  • A copy of your 2019 State and U.S. tax returns (if any) will be very useful in completing your 2020 tax returns.
     

Use the ISSO's free tax preparation software:

On January 15, 2021, you should receive a message at your ISU email address announcing that the 2020 Sprintax software is ready for you to use free of charge to prepare your nonresident Forms 1040NR and 8843. If you are an F-1 or J-1 student who first entered the U.S. in 2016 or later (or a J-1 scholar who first entered in 2019 or after), Sprintax will help you complete all required nonresident U.S. income tax forms for 2020. If you are an ISU student or scholar and do not receive a Sprintax message by February 14, 2021, please contact issotax@iastate.edu.   NOTE:  It is not legal to use resident tax forms (1040, 1040A, or 1040EZ) or software packages if you are a nonresident.  Please be sure to file the appropriate forms.

 

Get some tax help:

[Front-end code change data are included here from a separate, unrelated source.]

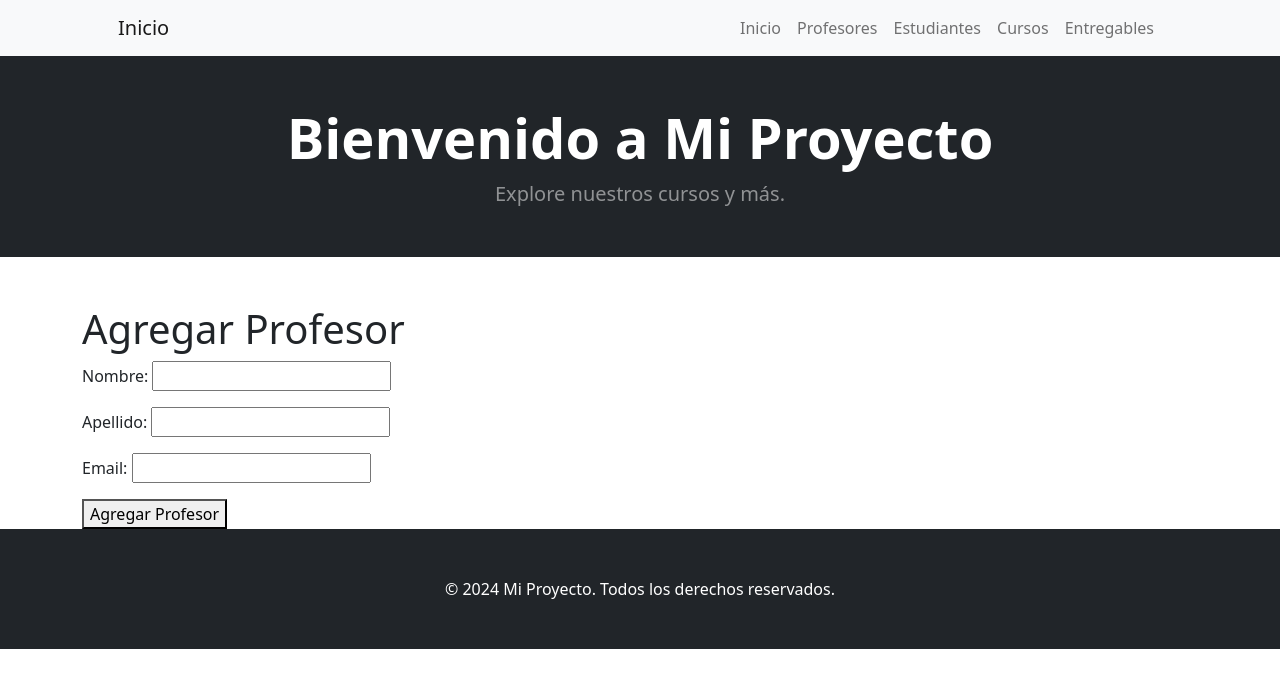
After one commit to sofimastro/Tercera_pre-entrega-Mastronardi, a Django app: page /AppCoder/profesor_formulario/ in a window 1280 px wide. The commit adds this page. Shown: the top 688 px of the page. Run offline with Django 5.2, Linux system fonts and the light colour scheme; some libraries are stand-ins or nearby versions.

Commit message:
formularios para todos los modelos

```diff
--- a/AppCoder/templates/AppCoder/base.html
+++ b/AppCoder/templates/AppCoder/base.html
@@ -31,10 +31,10 @@
             <div class="collapse navbar-collapse" id="navbarResponsive">
                 <ul class="navbar-nav ms-auto">
                     <li class="nav-item"><a class="nav-link" href="{% url 'index' %}">Inicio</a></li>
-                    <li class="nav-item"><a class="nav-link" href="{% url 'profesores_list' %}">Profesores</a></li>
-                    <li class="nav-item"><a class="nav-link" href="{% url 'estudiantes_list' %}">Estudiantes</a></li>
+                    <li class="nav-item"><a class="nav-link" href="{% url 'profesor_formulario' %}">Profesores</a></li>
+                    <li class="nav-item"><a class="nav-link" href="{% url 'estudiante_formulario' %}">Estudiantes</a></li>
                     <li class="nav-item"><a class="nav-link" href="{% url 'curso_formulario' %}">Cursos</a></li>
-                    <li class="nav-item"><a class="nav-link" href="{% url 'entregables_list' %}">Entregables</a></li>
+                    <li class="nav-item"><a class="nav-link" href="{% url 'entregable_formulario' %}">Entregables</a></li>
                 </ul>
             </div>
         </div>
--- /dev/null
+++ b/AppCoder/templates/AppCoder/profesor_formulario.html
@@ -0,0 +1,12 @@
+{% extends 'AppCoder/base.html' %}
+
+{% block title %} Formulario - Agregar Profesor {% endblock %}
+
+{% block main %}
+<h1>Agregar Profesor</h1>
+<form method="post">
+    {% csrf_token %}
+    {{ form.as_p }} <!-- Renderiza el formulario de profesor -->
+    <button type="submit">Agregar Profesor</button>
+</form>
+{% endblock %}
--- a/AppCoder/urls.py
+++ b/AppCoder/urls.py
@@ -1,10 +1,12 @@
-# AppCoder/urls.py
 from django.urls import path
 from . import views
 
 urlpatterns = [
     path('', views.index, name='index'),
     path('curso_formulario/', views.curso_formulario, name='curso_formulario'),
+    path('profesor_formulario/', views.crear_profesor, name='profesor_formulario'),
+    path('estudiante_formulario/', views.crear_estudiante, name='estudiante_formulario'),
+    path('entregable_formulario/', views.crear_entregable, name='entregable_formulario'),
     path('profesores/', views.profesores_list, name='profesores_list'),
     path('estudiantes/', views.estudiantes_list, name='estudiantes_list'),
     path('entregables/', views.entregables_list, name='entregables_list'),
--- a/AppCoder/views.py
+++ b/AppCoder/views.py
@@ -2,57 +2,69 @@ from django.shortcuts import render, redirect
 from .forms import CursoForm, EstudianteForm, ProfesorForm, EntregableForm, SearchForm
 from .models import Curso, Estudiante, Profesor, Entregable
 
-# Vista para crear objetos
-def crear_curso(request):
+# Vista para la página de inicio
+def index(request):
+    return render(request, 'AppCoder/index.html')
+
+# Vista para crear curso
+def curso_formulario(request):
     if request.method == 'POST':
         form = CursoForm(request.POST)
         if form.is_valid():
             form.save()
-            return redirect('listado_cursos')  # Redirige a una página de listado de cursos
+            # Redirigir a alguna página de éxito (lista de cursos, por ejemplo)
+            return redirect('curso_formulario')
     else:
         form = CursoForm()
-    return render(request, 'AppCoder/crear_curso.html', {'form': form})
+    return render(request, 'AppCoder/curso_formulario.html', {'form': form})
 
+# Vista para crear estudiante
 def crear_estudiante(request):
     if request.method == 'POST':
         form = EstudianteForm(request.POST)
         if form.is_valid():
             form.save()
-            return redirect('listado_estudiantes')  # Redirige a una página de listado de estudiantes
+            return redirect('estudiantes_list')  # Redirige a la lista de estudiantes
     else:
         form = EstudianteForm()
-    return render(request, 'AppCoder/crear_estudiante.html', {'form': form})
+    return render(request, 'AppCoder/estudiante_formulario.html', {'form': form})
 
+# Vista para crear profesor
 def crear_profesor(request):
     if request.method == 'POST':
         form = ProfesorForm(request.POST)
         if form.is_valid():
             form.save()
-            return redirect('listado_profesores')  # Redirige a una página de listado de profesores
+            return redirect('profesores_list')  # Redirige a la lista de profesores
     else:
         form = ProfesorForm()
-    return render(request, 'AppCoder/crear_profesor.html', {'form': form})
+    return render(request, 'AppCoder/profesor_formulario.html', {'form': form})
 
+# Vista para crear entregable
 def crear_entregable(request):
     if request.method == 'POST':
         form = EntregableForm(request.POST)
         if form.is_valid():
             form.save()
-            return redirect('listado_entregables')  # Redirige a una página de listado de entregables
+            return redirect('entregables_list')  # Redirige a la lista de entregables
     else:
         form = EntregableForm()
-    return render(request, 'AppCoder/crear_entregable.html', {'form': form})
+    return render(request, 'AppCoder/entregable_formulario.html', {'form': form})
 
-def curso_formulario(request):
-    if request.method == 'POST':
-        form = CursoForm(request.POST)
-        if form.is_valid():
-            form.save()
-            # Redirigir a alguna página de éxito
-    else:
-        form = CursoForm()
+# Vista para listar profesores
+def profesores_list(request):
+    profesores = Profesor.objects.all()
+    return render(request, 'AppCoder/profesores_list.html', {'profesores': profesores})
 
-    return render(request, 'AppCoder/curso_formulario.html', {'form': form})
+# Vista para listar estudiantes
+def estudiantes_list(request):
+    estudiantes = Estudiante.objects.all()
+    return render(request, 'AppCoder/estudiantes_list.html', {'estudiantes': estudiantes})
+
+# Vista para listar entregables
+def entregables_list(request):
+    entregables = Entregable.objects.all()
+    return render(request, 'AppCoder/entregables_list.html', {'entregables': entregables})
 
 # Vista para buscar objetos
 def buscar(request):
@@ -72,21 +84,3 @@ def buscar(request):
             'entregables': Entregable.objects.filter(nombre__icontains=query)
         }
     return render(request, 'AppCoder/buscar.html', {'form': form, 'results': results})
-
-def index(request):
-    return render(request, 'AppCoder/index.html')
-
-# Vista para listar profesores
-def profesores_list(request):
-    profesores = Profesor.objects.all()
-    return render(request, 'AppCoder/profesores_list.html', {'profesores': profesores})
-
-# Vista para listar estudiantes
-def estudiantes_list(request):
-    estudiantes = Estudiante.objects.all()
-    return render(request, 'AppCoder/estudiantes_list.html', {'estudiantes': estudiantes})
-
-# Vista para listar entregables
-def entregables_list(request):
-    entregables = Entregable.objects.all()
-    return render(request, 'AppCoder/entregables_list.html', {'entregables': entregables})
```
Also changed, not shown: AppCoder/templates/AppCoder/entregable_formulario.html (added, +12 -0 lines), AppCoder/templates/AppCoder/estudiante_formulario.html (added, +12 -0 lines), db.sqlite3, 4 other files.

  • The Ivy College of Business offers federal and state tax help by (virtual) appointment only starting February 17, 2021, and ending April 14, 2021.   Details about the College of Business VITA tax help site for 2020 tax returns can be found here.  
  • If you are a resident for U.S. tax purposes (F or J students who have been in the U.S. more than 5 years, and J scholars who have been in the U.S. more than 2 years), the Ames Public Library may have assistance available, if public health protocols permit them to safely reopen their building.  We will post information on this option if it becomes available.  Note, the Ames Public Library site does not prepare nonresident returns

 

    WHERE?

    It is generally not possible to file a nonresident tax return electronically. You must, prepare, print, sign, and mail your 2020 U.S. income tax return to Austin, Texas, if you are due a refund, or to Charlotte, North Carolina, if you must pay additional tax. State of Iowa tax returns are mailed to Des Moines.

     

    WHY?

    Because it’s the law! (And because you may be due a refund which the government will not send to you unless you request it on your tax return.)

    One final note….the tax rules and processes for nonresidents are very different from those that apply to U.S. residents. The tax forms that an F-1 or J-1 student who arrived in 2016 or later and a J-1 scholar who arrived in 2019 or later must complete are very different from the ones that apply to your American friends and colleagues. Do not be tempted to make the wrong choice. If you are unsure about your tax status in the U.S., Sprintax will analyze your situation and determine if you are a resident or nonresident for 2020 U.S. tax purposes.


    Disclaimer: The resources on this page were prepared by the International Students and Scholars Office (ISSO) as general guidelines to assist you in preparing your Iowa and federal government income tax returns. The information here is not to be construed as professional tax advice and does not apply to every situation. If your tax circumstances are more complicated (for example, if you had income from both Iowa and another U.S. State) you will want to obtain professional tax advice from resources in the community.